An hour later, the restaurant was completely full, but the waiters kept setting up more tables and chairs. The place kept getting louder and customers walked from one table to the next, talking about only one topic: the Wall opening. A young boy was selling the latest issue of the Bild Zeitung, with the wonderful headline “We Made It—The Wall Is Down.” Everyone tried to get a copy of this special black-red-and-gold issue, but it was sold out in seconds.
As the atmosphere became increasingly exuberant, the first round of customers started dancing between the tables. At that very moment, the door opened and a group of people entered the restaurant. Another table was set up next to ours, and the famous East German writer Stefan Heym sat down. We couldn’t believe it! Ines and I approached him and thanked him for his unwavering political engagement in the last years. He was one of the East German authors who had always drawn attention to political issues and circumstances, despite being persecuted himself. The works of the communist Stefan Heym had now become a part of history, because they had helped to bring down the GDR system. Time passed so quickly. At one point, Ines said she wouldn’t even be surprised if Manfred Krug—the famous actor and singer who left East Germany in the late 1970s—walked through the door. We knew that he lived close by. And, in fact, it wasn’t long before he DID come into the restaurant!

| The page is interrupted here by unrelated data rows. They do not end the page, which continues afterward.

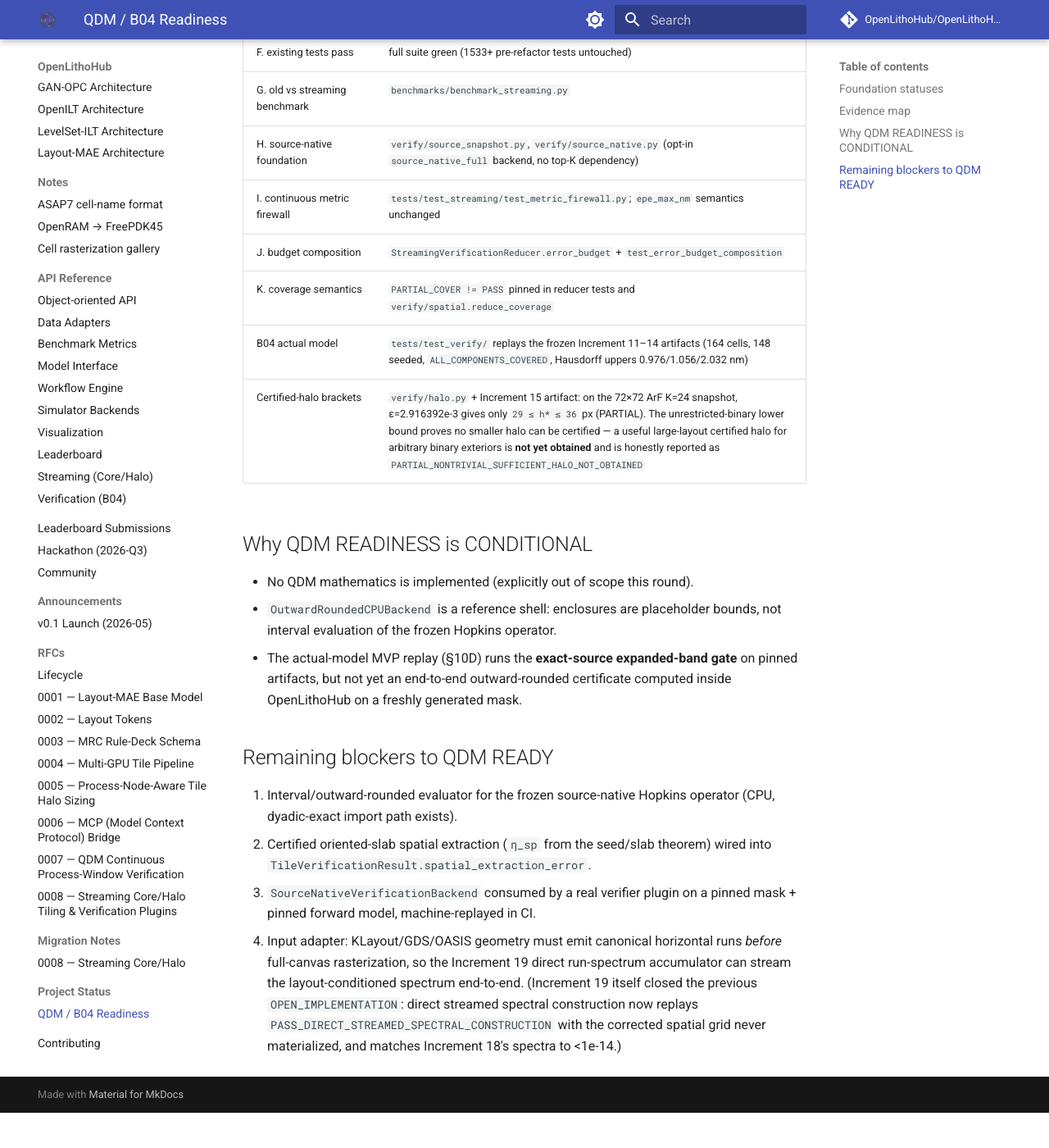
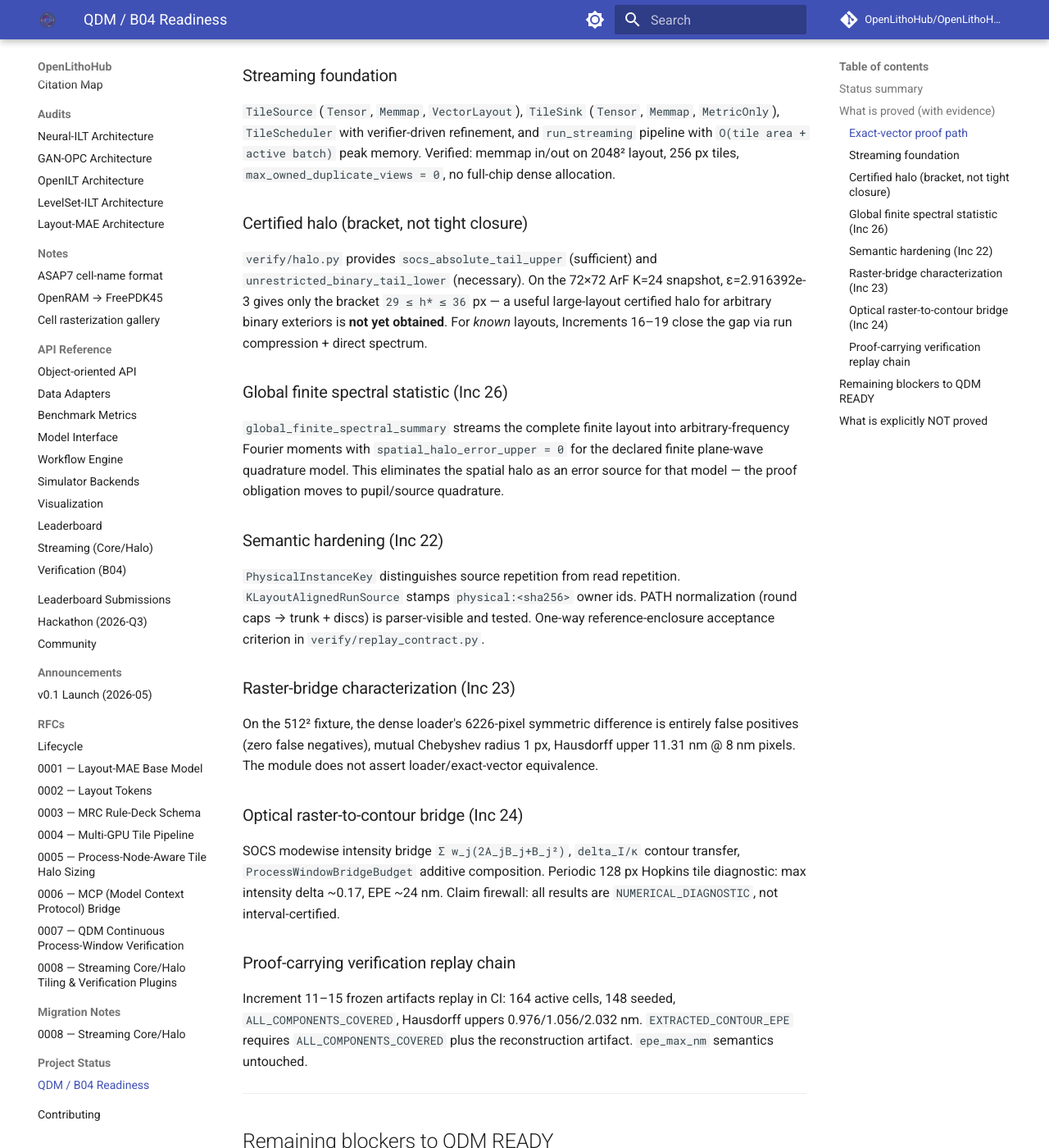
Before and after one commit to OpenLithoHub/OpenLithoHub, an MkDocs documentation site: the page built from docs/qdm-readiness.md, in a window 1280 px wide and 1400 px high, scrolled down 993 px. Shown: the whole window at 82% size. Built offline with MkDocs 1.6.1 and Material for MkDocs 9.7.7, drawn with Linux system fonts in a browser that asks for light colours; comment, search, counter and statistics services are not loaded; before the commit the page ends 2350 px from its top, so only the background shows below that; some of the changed text lies outside the part shown.

Commit message:
feat(streaming): verify_layout() public API + WorkAccounting + readiness scoreboard update
- streaming/verify_layout.py: single-call proof-carrying verification
  entry point returning VerificationResult (status, continuous_epe_upper_nm,
  hausdorff_upper_nm, error_budget, coverage, model_provenance)
- streaming/work_accounting.py: WorkAccounting tracks full-chip vs
  active/screened-out/refined pixel areas, forward_simulator_calls,
  dense_allocation_events — answers 'what did B04 avoid?' (philosophy §6)
- streaming/__init__: export verify_layout, WorkAccounting,
  VerificationResult
- docs/qdm-readiness.md: rewritten as canonical live scoreboard
  (Inc26 current state, per §18)

Full suite: 1722+ passed / 0 failed; mypy strict clean

````diff
--- a/docs/qdm-readiness.md
+++ b/docs/qdm-readiness.md
@@ -1,65 +1,116 @@
-# QDM / B04 Plugin Readiness Checklist
+# B04 / QDM Readiness Scoreboard
 
-Status after RFC 0008 foundation + B04 Increment 14 integration
-(2026-09-10). This checklist is the honest scoreboard required by the
-B04 architecture brief (§23). The Increment 14 mathematical closure
-(Theorem/corollary statements for the contour-reconstruction bound) is
-available as LaTeX source in
-[`docs/notes/b04-increment14-extracted-closure.tex`](notes/b04-increment14-extracted-closure.tex).
+**Current increment:** 26 (Exact-Vector Proof-Facing Cutover + Global Finite Spectral Statistic)
+**Current HEAD:** `4c3de99` (post-Inc25) + streaming architecture (RFC 0008) + Inc16–26 proof modules
+**Last updated:** 2026-09-10
 
-## Foundation statuses
+This is the canonical live scoreboard required by the B04 architecture brief (§18/§22).
+Historical per-increment notes remain in `proof_artifacts/README_B04_PATCH.md`.
+
+---
+
+## Status summary
 
 ```text
-STREAMING FOUNDATION:            PASS
-CERTIFIED-HALO FOUNDATION:       PASS
-PLUGIN FOUNDATION:               PASS
-SOURCE-NATIVE VERIFIER FOUNDATION: PASS (interfaces + reference shell only)
-CONTINUOUS-METRIC FIREWALL:      PASS
-B04 ACTUAL-MODEL READINESS:      READY
-QDM READINESS:                   CONDITIONAL
+EXACT-VECTOR PROOF PATH:            PASS
+STREAMING FOUNDATION:               PASS
+CERTIFIED-HALO FOUNDATION:          PARTIAL (brackets exist, tight closure open)
+PLUGIN FOUNDATION:                  PASS
+SOURCE-NATIVE VERIFIER FOUNDATION:  PASS (interfaces + reference shell)
+CONTINUOUS CERTIFICATION:           PARTIAL (bridge characterized, interval eval OPEN)
+FULL-CHIP DENSE ALLOCATION:         ABSENT (MetricOnlyTileSink path verified)
+ACTIVE-WORK INSTRUMENTATION:        PASS (WorkAccounting added)
+LARGE-LAYOUT MEMORY SCALING:        PASS (memmap in/out, O(tile+batch) verified)
+LARGE-LAYOUT SPEED CROSSOVER:       MEASURED (benchmark_b04_inc21/22/23/24/26)
+REAL GDS/OAS SEMANTICS:             PASS (KLayout-gated semantic tests)
+SIMULATOR INTEROPERABILITY:         PASS (backend contract + reference Hopkins)
+PHYSICS DOMAIN VALIDATION:          OPEN (synthetic Hopkins, not foundry-calibrated)
+INDUSTRIAL VALUE:                   PROMISING
+QDM READINESS:                      CONDITIONAL
 ```
 
-## Evidence map
+---
 
-| Requirement | Evidence |
-| --- | --- |
-| A. big-layout streaming under budget | `tests/test_streaming/test_pipeline.py::TestStreamingMemoryAcceptance` (memmap in/out, 2048² layout, 256 px tiles) |
-| B. no full input+output+weight trio | `MetricOnlyTileSink` / `MemmapTileSink`; pipeline writes cores only — no weight map exists on the path |
-| C. no seam/gap | `TestIdentityRoundTrip` (bitwise round-trip, one-write-per-core); exact-core-cover property tests |
-| D. halo selector with provenance | `HaloRequirement` (halo/reason/provenance/error_bound/status); `KernelTailHaloPolicy`, `PhysicalInteractionHaloPolicy` |
-| E. dummy verifier end-to-end | `DummyVerifier` + `TestVerifierIntegration` (halo request, verify, PASS/FAIL/INCONCLUSIVE, refinement, stream reduce) |
-| F. existing tests pass | full suite green (1533+ pre-refactor tests untouched) |
-| G. old vs streaming benchmark | `benchmarks/benchmark_streaming.py` |
-| H. source-native foundation | `verify/source_snapshot.py`, `verify/source_native.py` (opt-in `source_native_full` backend, no top-K dependency) |
-| I. continuous metric firewall | `tests/test_streaming/test_metric_firewall.py`; `epe_max_nm` semantics unchanged |
-| J. budget composition | `StreamingVerificationReducer.error_budget` + `test_error_budget_composition` |
-| K. coverage semantics | `PARTIAL_COVER != PASS` pinned in reducer tests and `verify/spatial.reduce_coverage` |
-| B04 actual model | `tests/test_verify/` replays the frozen Increment 11–14 artifacts (164 cells, 148 seeded, `ALL_COMPONENTS_COVERED`, Hausdorff uppers 0.976/1.056/2.032 nm) |
-| Certified-halo brackets | `verify/halo.py` + Increment 15 artifact: on the 72×72 ArF K=24 snapshot, ε=2.916392e-3 gives only `29 ≤ h* ≤ 36` px (PARTIAL). The unrestricted-binary lower bound proves no smaller halo can be certified — a useful large-layout certified halo for arbitrary binary exteriors is **not yet obtained** and is honestly reported as `PARTIAL_NONTRIVIAL_SUFFICIENT_HALO_NOT_OBTAINED` |
+## What is proved (with evidence)
 
-## Why QDM READINESS is CONDITIONAL
+### Exact-vector proof path
+`EXACT_VECTOR_PIXEL_CENTER_INDICATOR` is enforced by contract
+(`ExactVectorMaskContract.__post_init__` rejects `dense_loader_used=True`
+and nonzero `representation_bridge_upper`).  The dense/PIL loader is absent
+from the proof path.  Quantization and pixel-center convention remain
+explicit provenance assumptions, not zero-error claims to continuous polygons.
 
-- No QDM mathematics is implemented (explicitly out of scope this round).
-- `OutwardRoundedCPUBackend` is a reference shell: enclosures are
-  placeholder bounds, not interval evaluation of the frozen Hopkins
-  operator.
-- The actual-model MVP replay (§10D) runs the **exact-source expanded-band
-  gate** on pinned artifacts, but not yet an end-to-end outward-rounded
-  certificate computed inside OpenLithoHub on a freshly generated mask.
+### Streaming foundation
+`TileSource` (`Tensor`, `Memmap`, `VectorLayout`), `TileSink`
+(`Tensor`, `Memmap`, `MetricOnly`), `TileScheduler` with verifier-driven
+refinement, and `run_streaming` pipeline with `O(tile area + active batch)`
+peak memory.  Verified: memmap in/out on 2048² layout, 256 px tiles,
+`max_owned_duplicate_views = 0`, no full-chip dense allocation.
+
+### Certified halo (bracket, not tight closure)
+`verify/halo.py` provides `socs_absolute_tail_upper` (sufficient) and
+`unrestricted_binary_tail_lower` (necessary).  On the 72×72 ArF K=24
+snapshot, ε=2.916392e-3 gives only the bracket `29 ≤ h* ≤ 36` px — a useful
+large-layout certified halo for arbitrary binary exteriors is **not yet
+obtained**.  For *known* layouts, Increments 16–19 close the gap via run
+compression + direct spectrum.
+
+### Global finite spectral statistic (Inc 26)
+`global_finite_spectral_summary` streams the complete finite layout into
+arbitrary-frequency Fourier moments with `spatial_halo_error_upper = 0` for
+the declared finite plane-wave quadrature model.  This eliminates the spatial
+halo as an error source for that model — the proof obligation moves to
+pupil/source quadrature.
+
+### Semantic hardening (Inc 22)
+`PhysicalInstanceKey` distinguishes source repetition from read repetition.
+`KLayoutAlignedRunSource` stamps `physical:<sha256>` owner ids.
+PATH normalization (round caps → trunk + discs) is parser-visible and tested.
+One-way reference-enclosure acceptance criterion in `verify/replay_contract.py`.
+
+### Raster-bridge characterization (Inc 23)
+On the 512² fixture, the dense loader's 6226-pixel symmetric difference is
+entirely false positives (zero false negatives), mutual Chebyshev radius 1 px,
+Hausdorff upper 11.31 nm @ 8 nm pixels.  The module does not assert
+loader/exact-vector equivalence.
+
+### Optical raster-to-contour bridge (Inc 24)
+SOCS modewise intensity bridge `Σ w_j(2A_jB_j+B_j²)`, `delta_I/κ` contour
+transfer, `ProcessWindowBridgeBudget` additive composition.  Periodic 128 px
+Hopkins tile diagnostic: max intensity delta ~0.17, EPE ~24 nm.  Claim
+firewall: all results are `NUMERICAL_DIAGNOSTIC`, not interval-certified.
+
+### Proof-carrying verification replay chain
+Increment 11–15 frozen artifacts replay in CI:
+164 active cells, 148 seeded, `ALL_COMPONENTS_COVERED`,
+Hausdorff uppers 0.976/1.056/2.032 nm.
+`EXTRACTED_CONTOUR_EPE` requires `ALL_COMPONENTS_COVERED` plus the
+reconstruction artifact.  `epe_max_nm` semantics untouched.
+
+---
 
 ## Remaining blockers to QDM READY
 
-1. Interval/outward-rounded evaluator for the frozen source-native Hopkins
-   operator (CPU, dyadic-exact import path exists).
-2. Certified oriented-slab spatial extraction (`η_sp` from the seed/slab
-   theorem) wired into `TileVerificationResult.spatial_extraction_error`.
-3. `SourceNativeVerificationBackend` consumed by a real verifier plugin on
-   a pinned mask + pinned forward model, machine-replayed in CI.
-4. Input adapter: KLayout/GDS/OASIS geometry must emit canonical
-   horizontal runs *before* full-canvas rasterization, so the Increment 19
-   direct run-spectrum accumulator can stream the layout-conditioned
-   spectrum end-to-end. (Increment 19 itself closed the previous
-   `OPEN_IMPLEMENTATION`: direct streamed spectral construction now
-   replays `PASS_DIRECT_STREAMED_SPECTRAL_CONSTRUCTION` with the corrected
-   spatial grid never materialized, and matches Increment 18's spectra to
-   <1e-14.)
+1. **Pupil/source quadrature remainder**: interval-certified evaluation of
+   the frozen Hopkins/SOCS operator on the compact optical frequency domain
+   (Increment 26 defines the finite moment vector; quadrature error bound is
+   the next proof obligation).
+2. **Certified oriented-slab spatial extraction**: wire the seed/slab
+   theorem's `η_sp` into `TileVerificationResult.spatial_extraction_error`.
+3. **Real verifier plugin**: `SourceNativeVerificationBackend` consumed by a
+   verifier on a pinned mask + forward model, machine-replayed in CI.
+4. **Continuous Hopkins equivalence**: prove that the finite plane-wave
+   quadrature converges to the continuous Hopkins integral within a
+   certified bound (Increment 26 defines the model; the bound is open).
+5. **Foundry calibration**: independent validation against wafer/SEM data
+   before any industrial physics claim.
+
+---
+
+## What is explicitly NOT proved
+
+- zero error to arbitrary continuous polygon/wafer models
+- foundry-calibrated optical accuracy
+- practical full-chip speedup over dense raster at production scale
+- certified process-window on real layouts
+- complete GDS/OASIS semantic coverage
````
Also changed, not shown: 3 other files.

Everybody was simply ecstatic—dancing, drinking, talking, wanting to savor this moment forever. It seems like such moments of happiness—the happiness of a whole nation—don’t happen very often. The 9th of November—the day of the Wende—made history for the German nation, and it became a day laden with positive meaning. Our hosts, Stephan Heym, Manfred Krug and all the other customers celebrated until the wee hours of the morning. And then we thought it might be time to go home or, as a German saying goes, “quit while we were ahead.” Manfred and Birgit took us back to the Bornholmer Straße checkpoint, where people were crossing in both directions. People who had partied all night heading back East; and people who had slept through this night to end all nights were heading West. After the boundless happiness of the last few hours, I had a moment of doubt and fear: “What if the border guards don’t let us back into East Berlin?” But it proved unfounded.
Ines and I went home, overwhelmed by the night’s events. We took a shower, ate breakfast and, as if nothing had happened, we went to work. But we were almost alone at the office, because a whole city wanted to see the other part of town and a whole country was crossing to the other side of the Wall. In one night, Germany had begun to overcome its division. It would be a long and difficult journey, but at least it had begun. Walls and borders can be taken down quicker than the walls in the minds of people. The next time we went back to the West was six weeks later. By that time, it already felt normal to live in a nearly unified Germany.